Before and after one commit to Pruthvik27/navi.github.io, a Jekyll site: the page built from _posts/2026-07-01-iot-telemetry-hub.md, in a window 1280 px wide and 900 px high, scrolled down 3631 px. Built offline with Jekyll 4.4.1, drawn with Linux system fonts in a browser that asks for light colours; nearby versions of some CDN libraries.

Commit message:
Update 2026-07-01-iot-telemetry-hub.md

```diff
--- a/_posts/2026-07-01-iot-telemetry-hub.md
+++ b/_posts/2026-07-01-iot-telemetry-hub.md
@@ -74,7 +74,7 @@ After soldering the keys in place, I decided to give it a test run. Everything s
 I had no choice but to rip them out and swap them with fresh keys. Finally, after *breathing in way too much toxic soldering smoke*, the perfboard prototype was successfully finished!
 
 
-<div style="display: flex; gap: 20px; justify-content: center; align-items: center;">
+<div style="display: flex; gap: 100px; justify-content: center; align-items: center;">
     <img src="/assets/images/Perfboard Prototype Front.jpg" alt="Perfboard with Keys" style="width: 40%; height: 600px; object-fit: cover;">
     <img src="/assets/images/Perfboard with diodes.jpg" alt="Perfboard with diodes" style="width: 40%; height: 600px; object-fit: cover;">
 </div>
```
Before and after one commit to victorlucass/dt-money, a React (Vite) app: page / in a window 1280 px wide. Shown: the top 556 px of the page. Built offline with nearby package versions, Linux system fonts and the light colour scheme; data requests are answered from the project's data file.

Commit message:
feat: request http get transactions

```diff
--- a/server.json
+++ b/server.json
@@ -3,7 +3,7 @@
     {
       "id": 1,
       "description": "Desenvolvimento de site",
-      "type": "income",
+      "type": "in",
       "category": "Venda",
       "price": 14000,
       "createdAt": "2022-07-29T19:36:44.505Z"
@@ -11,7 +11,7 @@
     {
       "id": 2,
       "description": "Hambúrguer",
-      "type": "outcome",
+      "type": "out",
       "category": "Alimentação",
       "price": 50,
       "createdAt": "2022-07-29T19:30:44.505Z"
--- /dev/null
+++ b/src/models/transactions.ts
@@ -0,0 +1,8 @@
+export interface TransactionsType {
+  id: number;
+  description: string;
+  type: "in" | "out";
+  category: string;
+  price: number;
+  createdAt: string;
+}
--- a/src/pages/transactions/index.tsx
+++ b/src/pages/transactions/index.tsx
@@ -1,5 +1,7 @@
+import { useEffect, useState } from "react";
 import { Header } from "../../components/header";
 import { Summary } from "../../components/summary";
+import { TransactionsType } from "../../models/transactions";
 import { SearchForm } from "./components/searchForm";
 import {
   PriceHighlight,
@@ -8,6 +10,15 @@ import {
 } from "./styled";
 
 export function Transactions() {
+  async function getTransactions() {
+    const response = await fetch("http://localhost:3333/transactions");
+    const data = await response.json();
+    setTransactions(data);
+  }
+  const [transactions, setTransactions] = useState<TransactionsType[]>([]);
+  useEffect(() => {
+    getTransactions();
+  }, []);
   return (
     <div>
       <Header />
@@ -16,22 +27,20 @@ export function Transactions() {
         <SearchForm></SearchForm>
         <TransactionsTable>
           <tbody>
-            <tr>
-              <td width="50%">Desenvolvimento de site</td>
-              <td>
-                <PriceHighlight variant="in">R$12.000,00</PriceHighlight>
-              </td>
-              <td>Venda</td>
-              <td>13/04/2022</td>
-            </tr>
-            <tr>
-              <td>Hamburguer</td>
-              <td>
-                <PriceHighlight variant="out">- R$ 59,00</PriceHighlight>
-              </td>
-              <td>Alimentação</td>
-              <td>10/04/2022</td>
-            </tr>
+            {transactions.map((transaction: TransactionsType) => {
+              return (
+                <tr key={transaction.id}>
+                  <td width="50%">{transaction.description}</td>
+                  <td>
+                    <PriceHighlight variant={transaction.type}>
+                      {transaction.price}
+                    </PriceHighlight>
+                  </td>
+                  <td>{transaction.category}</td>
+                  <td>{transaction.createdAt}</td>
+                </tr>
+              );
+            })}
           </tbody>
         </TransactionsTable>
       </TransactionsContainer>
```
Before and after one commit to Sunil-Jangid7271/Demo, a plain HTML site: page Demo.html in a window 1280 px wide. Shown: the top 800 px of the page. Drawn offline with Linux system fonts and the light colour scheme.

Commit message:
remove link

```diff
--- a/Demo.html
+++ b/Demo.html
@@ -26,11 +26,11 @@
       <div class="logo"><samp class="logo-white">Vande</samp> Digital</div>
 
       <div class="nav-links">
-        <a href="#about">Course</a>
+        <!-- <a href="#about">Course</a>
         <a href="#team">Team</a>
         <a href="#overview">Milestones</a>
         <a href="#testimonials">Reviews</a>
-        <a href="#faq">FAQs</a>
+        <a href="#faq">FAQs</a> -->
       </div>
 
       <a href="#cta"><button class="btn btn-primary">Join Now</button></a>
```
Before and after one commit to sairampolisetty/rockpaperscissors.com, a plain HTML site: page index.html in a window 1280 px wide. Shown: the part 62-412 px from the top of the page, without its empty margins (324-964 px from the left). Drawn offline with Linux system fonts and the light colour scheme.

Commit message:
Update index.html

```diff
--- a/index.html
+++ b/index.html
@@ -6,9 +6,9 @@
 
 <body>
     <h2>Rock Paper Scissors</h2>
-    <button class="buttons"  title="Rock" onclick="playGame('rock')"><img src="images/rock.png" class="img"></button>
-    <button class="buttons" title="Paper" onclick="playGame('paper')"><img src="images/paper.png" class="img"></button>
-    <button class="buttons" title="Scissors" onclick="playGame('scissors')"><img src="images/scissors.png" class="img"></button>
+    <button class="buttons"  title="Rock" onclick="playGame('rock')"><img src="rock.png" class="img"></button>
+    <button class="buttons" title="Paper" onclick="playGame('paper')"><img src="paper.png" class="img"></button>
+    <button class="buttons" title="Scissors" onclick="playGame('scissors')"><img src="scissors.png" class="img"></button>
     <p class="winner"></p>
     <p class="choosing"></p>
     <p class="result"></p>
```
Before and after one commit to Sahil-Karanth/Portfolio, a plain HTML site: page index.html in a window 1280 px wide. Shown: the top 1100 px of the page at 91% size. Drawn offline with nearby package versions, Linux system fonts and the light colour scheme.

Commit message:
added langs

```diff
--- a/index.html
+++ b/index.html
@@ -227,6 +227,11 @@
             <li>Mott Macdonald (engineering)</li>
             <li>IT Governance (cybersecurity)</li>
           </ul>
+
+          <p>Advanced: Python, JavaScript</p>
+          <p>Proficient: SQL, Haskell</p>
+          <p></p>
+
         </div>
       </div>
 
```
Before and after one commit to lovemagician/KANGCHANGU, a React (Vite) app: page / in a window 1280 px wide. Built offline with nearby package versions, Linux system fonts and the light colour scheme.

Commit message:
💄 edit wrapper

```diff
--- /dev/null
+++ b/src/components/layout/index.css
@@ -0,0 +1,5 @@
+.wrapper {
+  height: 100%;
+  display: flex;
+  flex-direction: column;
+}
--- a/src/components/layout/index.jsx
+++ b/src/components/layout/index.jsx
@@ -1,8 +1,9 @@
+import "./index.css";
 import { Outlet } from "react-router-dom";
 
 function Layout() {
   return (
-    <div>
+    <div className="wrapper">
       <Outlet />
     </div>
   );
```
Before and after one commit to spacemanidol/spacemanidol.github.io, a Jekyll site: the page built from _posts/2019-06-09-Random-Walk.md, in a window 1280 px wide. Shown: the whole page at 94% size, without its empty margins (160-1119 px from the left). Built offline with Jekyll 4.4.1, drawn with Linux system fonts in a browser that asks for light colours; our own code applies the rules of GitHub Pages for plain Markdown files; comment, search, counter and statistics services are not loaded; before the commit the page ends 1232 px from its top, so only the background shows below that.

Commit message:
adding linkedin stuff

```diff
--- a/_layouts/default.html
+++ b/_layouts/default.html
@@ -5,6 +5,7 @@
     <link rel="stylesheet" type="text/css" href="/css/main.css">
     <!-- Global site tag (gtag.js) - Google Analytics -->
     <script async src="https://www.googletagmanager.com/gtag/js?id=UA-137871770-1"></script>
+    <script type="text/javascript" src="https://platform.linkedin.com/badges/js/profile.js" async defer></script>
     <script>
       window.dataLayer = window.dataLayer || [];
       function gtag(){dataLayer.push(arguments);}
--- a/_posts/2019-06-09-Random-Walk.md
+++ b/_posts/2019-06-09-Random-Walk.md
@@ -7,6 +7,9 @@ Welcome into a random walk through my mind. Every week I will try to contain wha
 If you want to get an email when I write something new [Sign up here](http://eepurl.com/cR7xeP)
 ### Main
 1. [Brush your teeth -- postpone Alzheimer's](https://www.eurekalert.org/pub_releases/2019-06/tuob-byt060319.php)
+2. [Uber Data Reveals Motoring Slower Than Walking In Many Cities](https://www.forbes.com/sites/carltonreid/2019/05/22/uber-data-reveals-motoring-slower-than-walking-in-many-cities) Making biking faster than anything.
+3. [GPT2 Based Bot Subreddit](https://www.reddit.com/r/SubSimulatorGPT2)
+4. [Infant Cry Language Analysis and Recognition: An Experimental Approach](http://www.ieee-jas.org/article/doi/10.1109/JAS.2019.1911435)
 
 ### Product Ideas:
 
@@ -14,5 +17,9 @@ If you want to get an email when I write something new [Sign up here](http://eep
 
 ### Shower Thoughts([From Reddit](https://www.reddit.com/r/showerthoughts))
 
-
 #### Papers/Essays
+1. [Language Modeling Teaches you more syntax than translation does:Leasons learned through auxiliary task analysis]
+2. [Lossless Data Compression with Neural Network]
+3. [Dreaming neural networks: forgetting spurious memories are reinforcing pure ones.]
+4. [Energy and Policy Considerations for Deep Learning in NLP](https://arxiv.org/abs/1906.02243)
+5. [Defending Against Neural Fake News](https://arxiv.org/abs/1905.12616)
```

> **What you will do**: The word is "category". Copy every line above where it appears.

> **Output of the exercise**:
       "category": "Venda",
       "category": "Alimentação",
+  category: string;
+                  <td>{transaction.category}</td>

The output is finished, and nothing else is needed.